### Edit tracking data
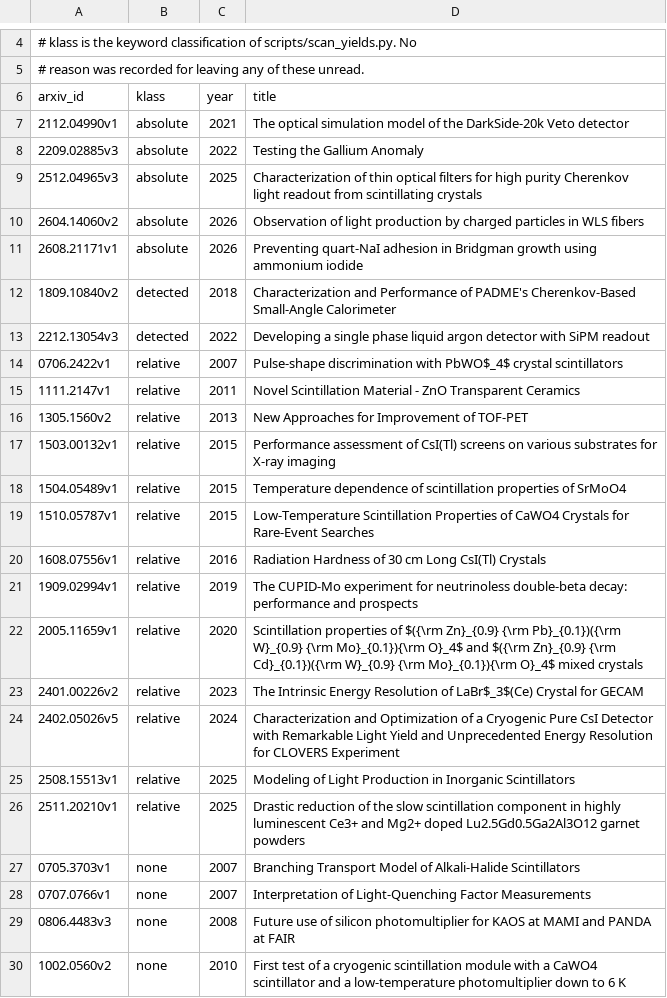
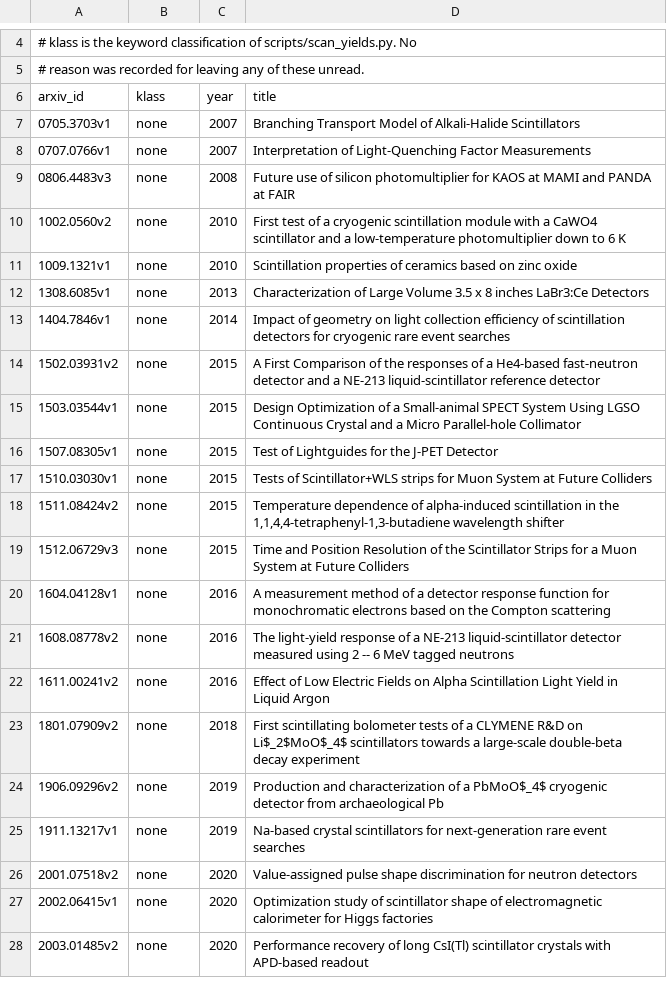
Before and after one commit to YSKarakas/OIMD-NaI, a CSV file: data/literature/undisposed.csv, drawn as a sheet; only a part is shown, gaps mark what is left out; the shorter side is filled out with more unchanged rows.

```diff
--- a/data/literature/undisposed.csv
+++ b/data/literature/undisposed.csv
@@ -6,22 +6,2 @@
 arxiv_id,klass,year,title
-2112.04990v1,absolute,2021,The optical simulation model of the DarkSide-20k Veto detector
-2209.02885v3,absolute,2022,Testing the Gallium Anomaly
-2512.04965v3,absolute,2025,Characterization of thin optical filters for high purity Cherenkov light readout from scintillating crystals
-2604.14060v2,absolute,2026,Observation of light production by charged particles in WLS fibers
-2608.21171v1,absolute,2026,Preventing quart-NaI adhesion in Bridgman growth using ammonium iodide
-1809.10840v2,detected,2018,Characterization and Performance of PADME's Cherenkov-Based Small-Angle Calorimeter
-2212.13054v3,detected,2022,Developing a single phase liquid argon detector with SiPM readout
-0706.2422v1,relative,2007,Pulse-shape discrimination with PbWO$_4$ crystal scintillators
-1111.2147v1,relative,2011,Novel Scintillation Material - ZnO Transparent Ceramics
-1305.1560v2,relative,2013,New Approaches for Improvement of TOF-PET
-1503.00132v1,relative,2015,Performance assessment of CsI(Tl) screens on various substrates for X-ray imaging
-1504.05489v1,relative,2015,Temperature dependence of scintillation properties of SrMoO4
-1510.05787v1,relative,2015,Low-Temperature Scintillation Properties of CaWO4 Crystals for Rare-Event Searches
-1608.07556v1,relative,2016,Radiation Hardness of 30 cm Long CsI(Tl) Crystals
-1909.02994v1,relative,2019,The CUPID-Mo experiment for neutrinoless double-beta decay: performance and prospects
-2005.11659v1,relative,2020,Scintillation properties of $({\rm Zn}_{0.9} {\rm Pb}_{0.1})({\rm W}_{0.9} {\rm Mo}_{0.1}){\rm O}_4$ and $({\rm Zn}_{0.9} {\rm Cd}_{0.1})({\rm W}_{0.9} {\rm Mo}_{0.1}){\rm O}_4$ mixed crystals
-2401.00226v2,relative,2023,The Intrinsic Energy Resolution of LaBr$_3$(Ce) Crystal for GECAM
-2402.05026v5,relative,2024,Characterization and Optimization of a Cryogenic Pure CsI Detector with Remarkable Light Yield and Unprecedented Energy Resolution for CLOVERS Experiment
-2508.15513v1,relative,2025,Modeling of Light Production in Inorganic Scintillators
-2511.20210v1,relative,2025,Drastic reduction of the slow scintillation component in highly luminescent Ce3+ and Mg2+ doped Lu2.5Gd0.5Ga2Al3O12 garnet powders
 0705.3703v1,none,2007,Branching Transport Model of Alkali-Halide Scintillators
```
Also changed, not shown: data/literature/read_after_close.csv, 3 other files.
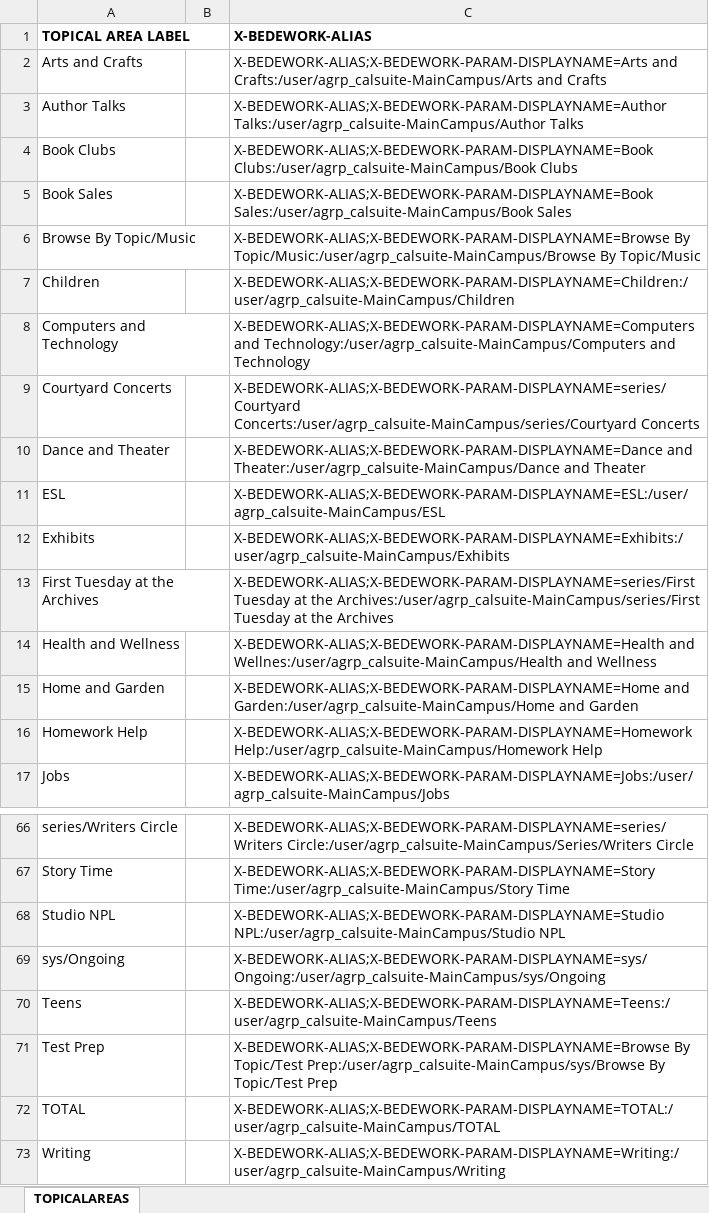
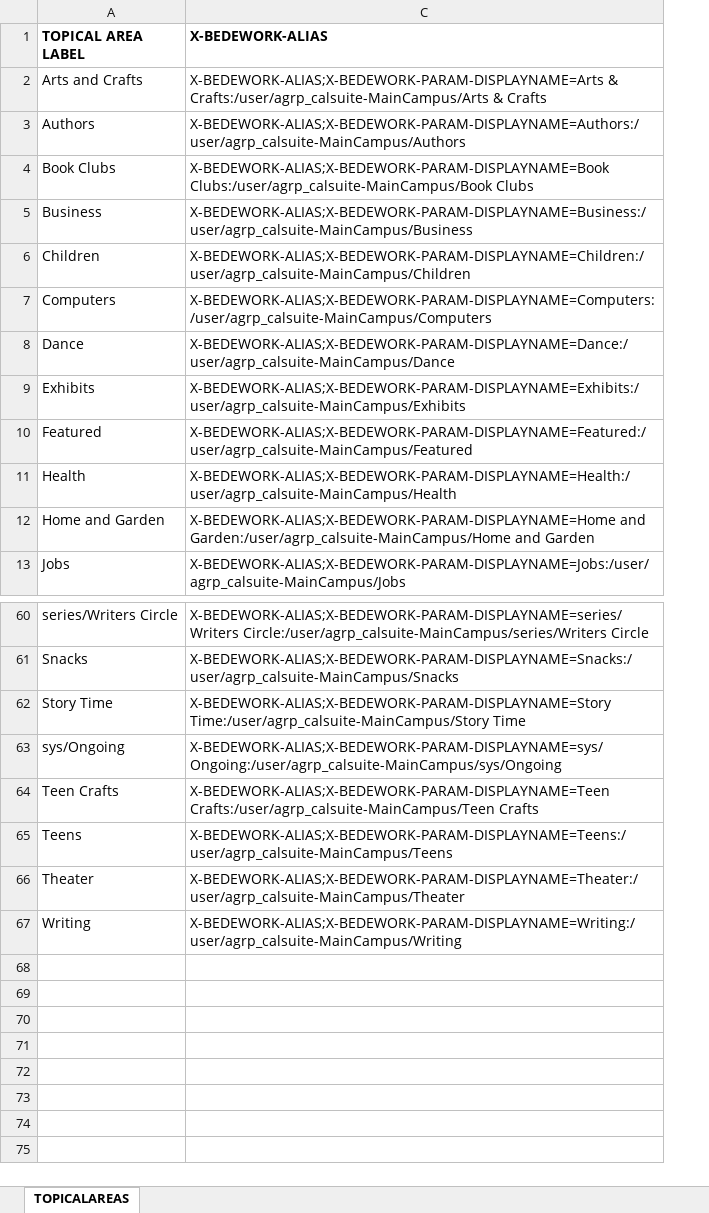
Before and after one commit to kyletcook/Concatenate-Quarterly_Programs, an Excel workbook: 20140722_TOPICAL_AREAS_SHEET_REVISION.xlsx, sheet TOPICALAREAS, drawn as a sheet; only a part is shown, gaps mark what is left out; values as stored, in another font and other column widths than the file's, no borders; removed rows and columns are numbered as before the commit, all else as after; the diff covers the shown part only; the diff names each change by its address in the sheet, - before the commit and + after, or states it on an @@ line.

Commit message:
Adjusted location/Main
Updated the x-BEDEWORK-ALIAS code to reflect Main as it is represented
in the navigation of public interface.

```diff
--- a/20140722_TOPICAL_AREAS_SHEET_REVISION.xlsx (sheet TOPICALAREAS)
+++ b/20140722_TOPICAL_AREAS_SHEET_REVISION.xlsx (sheet TOPICALAREAS)
@@ column B hidden, empty @@
-C2 (X-BEDEWORK-ALIAS): X-BEDEWORK-ALIAS;X-BEDEWORK-PARAM-DISPLAYNAME=Arts and Crafts:/user/agrp_calsuite-MainCampus/Arts and Crafts
+C2 (X-BEDEWORK-ALIAS): X-BEDEWORK-ALIAS;X-BEDEWORK-PARAM-DISPLAYNAME=Arts & Crafts:/user/agrp_calsuite-MainCampus/Arts & Crafts
-A3 (TOPICAL AREA LABEL): Author Talks
+A3 (TOPICAL AREA LABEL): Authors
-C3 (X-BEDEWORK-ALIAS): X-BEDEWORK-ALIAS;X-BEDEWORK-PARAM-DISPLAYNAME=Author Talks:/user/agrp_calsuite-MainCampus/Author Talks
+C3 (X-BEDEWORK-ALIAS): X-BEDEWORK-ALIAS;X-BEDEWORK-PARAM-DISPLAYNAME=Authors:/user/agrp_calsuite-MainCampus/Authors
-row 5: Book Sales |  | X-BEDEWORK-ALIAS;X-BEDEWORK-PARAM-DISPLAYNAME=Book Sales:/user/agrp_calsuite-MainCampus/Book Sales
-row 6: Browse By Topic/Music |  | X-BEDEWORK-ALIAS;X-BEDEWORK-PARAM-DISPLAYNAME=Browse By Topic/Music:/user/agrp_calsuite-MainCampus/Browse By Topic/Music
+row 5: Business | X-BEDEWORK-ALIAS;X-BEDEWORK-PARAM-DISPLAYNAME=Business:/user/agrp_calsuite-MainCampus/Business
-row 8: Computers and Technology |  | X-BEDEWORK-ALIAS;X-BEDEWORK-PARAM-DISPLAYNAME=Computers and Technology:/user/agrp_calsuite-MainCampus/Computers and Technology
-row 9: Courtyard Concerts |  | X-BEDEWORK-ALIAS;X-BEDEWORK-PARAM-DISPLAYNAME=series/Courtyard Concerts:/user/agrp_calsuite-MainCampus/series/Courtyard Concerts
-row 10: Dance and Theater |  | X-BEDEWORK-ALIAS;X-BEDEWORK-PARAM-DISPLAYNAME=Dance and Theater:/user/agrp_calsuite-MainCampus/Dance and Theater
-row 11: ESL |  | X-BEDEWORK-ALIAS;X-BEDEWORK-PARAM-DISPLAYNAME=ESL:/user/agrp_calsuite-MainCampus/ESL
+row 7: Computers | X-BEDEWORK-ALIAS;X-BEDEWORK-PARAM-DISPLAYNAME=Computers:/user/agrp_calsuite-MainCampus/Computers
+row 8: Dance | X-BEDEWORK-ALIAS;X-BEDEWORK-PARAM-DISPLAYNAME=Dance:/user/agrp_calsuite-MainCampus/Dance
-row 13: First Tuesday at the Archives |  | X-BEDEWORK-ALIAS;X-BEDEWORK-PARAM-DISPLAYNAME=series/First Tuesday at the Archives:/user/agrp_calsuite-MainCampus/series/First Tuesday at the Archives
-row 14: Health and Wellness |  | X-BEDEWORK-ALIAS;X-BEDEWORK-PARAM-DISPLAYNAME=Health and Wellnes:/user/agrp_calsuite-MainCampus/Health and Wellness
+row 10: Featured | X-BEDEWORK-ALIAS;X-BEDEWORK-PARAM-DISPLAYNAME=Featured:/user/agrp_calsuite-MainCampus/Featured
+row 11: Health | X-BEDEWORK-ALIAS;X-BEDEWORK-PARAM-DISPLAYNAME=Health:/user/agrp_calsuite-MainCampus/Health
-row 16: Homework Help |  | X-BEDEWORK-ALIAS;X-BEDEWORK-PARAM-DISPLAYNAME=Homework Help:/user/agrp_calsuite-MainCampus/Homework Help
-C60 (X-BEDEWORK-ALIAS): X-BEDEWORK-ALIAS;X-BEDEWORK-PARAM-DISPLAYNAME=series/Writers Circle:/user/agrp_calsuite-MainCampus/Series/Writers Circle
+C60 (X-BEDEWORK-ALIAS): X-BEDEWORK-ALIAS;X-BEDEWORK-PARAM-DISPLAYNAME=series/Writers Circle:/user/agrp_calsuite-MainCampus/series/Writers Circle
+row 61: Snacks | X-BEDEWORK-ALIAS;X-BEDEWORK-PARAM-DISPLAYNAME=Snacks:/user/agrp_calsuite-MainCampus/Snacks
-row 68: Studio NPL |  | X-BEDEWORK-ALIAS;X-BEDEWORK-PARAM-DISPLAYNAME=Studio NPL:/user/agrp_calsuite-MainCampus/Studio NPL
+row 64: Teen Crafts | X-BEDEWORK-ALIAS;X-BEDEWORK-PARAM-DISPLAYNAME=Teen Crafts:/user/agrp_calsuite-MainCampus/Teen Crafts
-row 71: Test Prep |  | X-BEDEWORK-ALIAS;X-BEDEWORK-PARAM-DISPLAYNAME=Browse By Topic/Test Prep:/user/agrp_calsuite-MainCampus/sys/Browse By Topic/Test Prep
-row 72: TOTAL |  | X-BEDEWORK-ALIAS;X-BEDEWORK-PARAM-DISPLAYNAME=TOTAL:/user/agrp_calsuite-MainCampus/TOTAL
+row 66: Theater | X-BEDEWORK-ALIAS;X-BEDEWORK-PARAM-DISPLAYNAME=Theater:/user/agrp_calsuite-MainCampus/Theater
```
Also changed, not shown: 9 added rows, 11 removed rows and 15 edited cells elsewhere in this sheet, hidden cells.
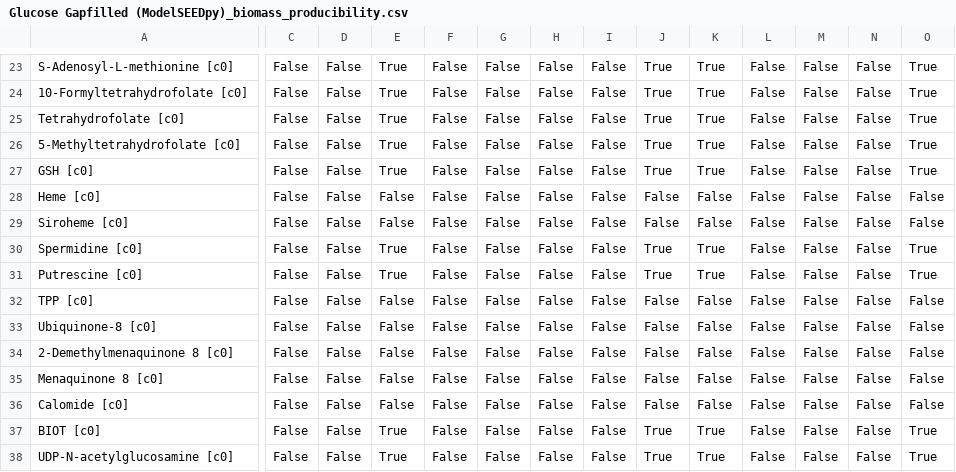
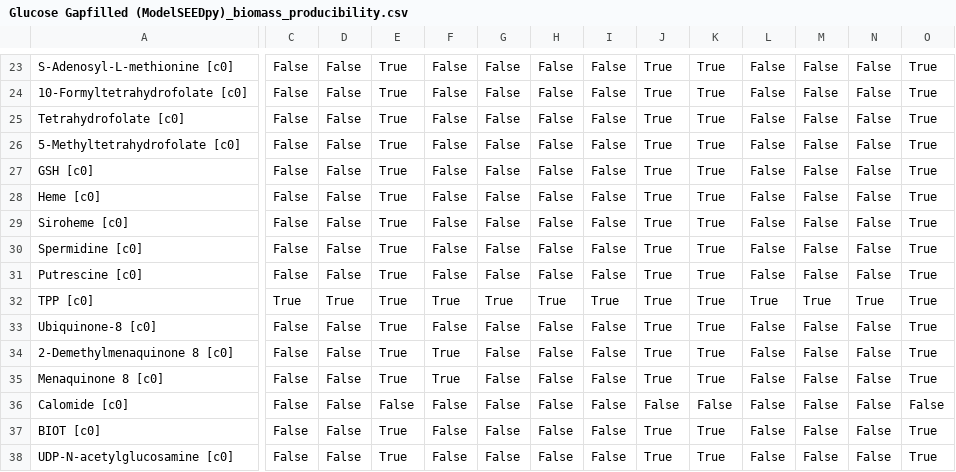
Before and after one commit to C-CoMP-STC/GEM-mit1002, a CSV file: biomass/component_producibility_results/Glucose Gapfilled (ModelSEEDpy)_biomass_producibility.csv, drawn as a sheet; only a part is shown, gaps mark what is left out; the diff covers the shown part only; the diff names each change by its address in the sheet, - before the commit and + after, or states it on an @@ line.

Commit message:
Convert media, get gap filling to work, check producibility

```diff
--- a/biomass/component_producibility_results/Glucose Gapfilled (ModelSEEDpy)_biomass_producibility.csv
+++ b/biomass/component_producibility_results/Glucose Gapfilled (ModelSEEDpy)_biomass_producibility.csv
-E28:E29: False
+E28:E29: True
-J28:J29: False
+J28:J29: True
-K28:K29: False
+K28:K29: True
-O28:O29: False
+O28:O29: True
-C32: False
+C32: True
-D32: False
+D32: True
-E32:E35: False
+E32:E35: True
-F32: False
+F32: True
-G32: False
+G32: True
-H32: False
+H32: True
-I32: False
+I32: True
-J32:J35: False
+J32:J35: True
-K32:K35: False
+K32:K35: True
-L32: False
+L32: True
-M32: False
+M32: True
-N32: False
+N32: True
-O32:O35: False
+O32:O35: True
-F34:F35: False
+F34:F35: True
```
Also changed, not shown: 83 edited cells elsewhere in this file, 5 other files.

### PROBLEM STATEMENT
Every line in the records above that contains the word "Also" is to be copied out.

### THE ANSWER
Also changed, not shown: data/literature/read_after_close.csv, 3 other files.
Also changed, not shown: 9 added rows, 11 removed rows and 15 edited cells elsewhere in this sheet, hidden cells.
Also changed, not shown: 83 edited cells elsewhere in this file, 5 other files.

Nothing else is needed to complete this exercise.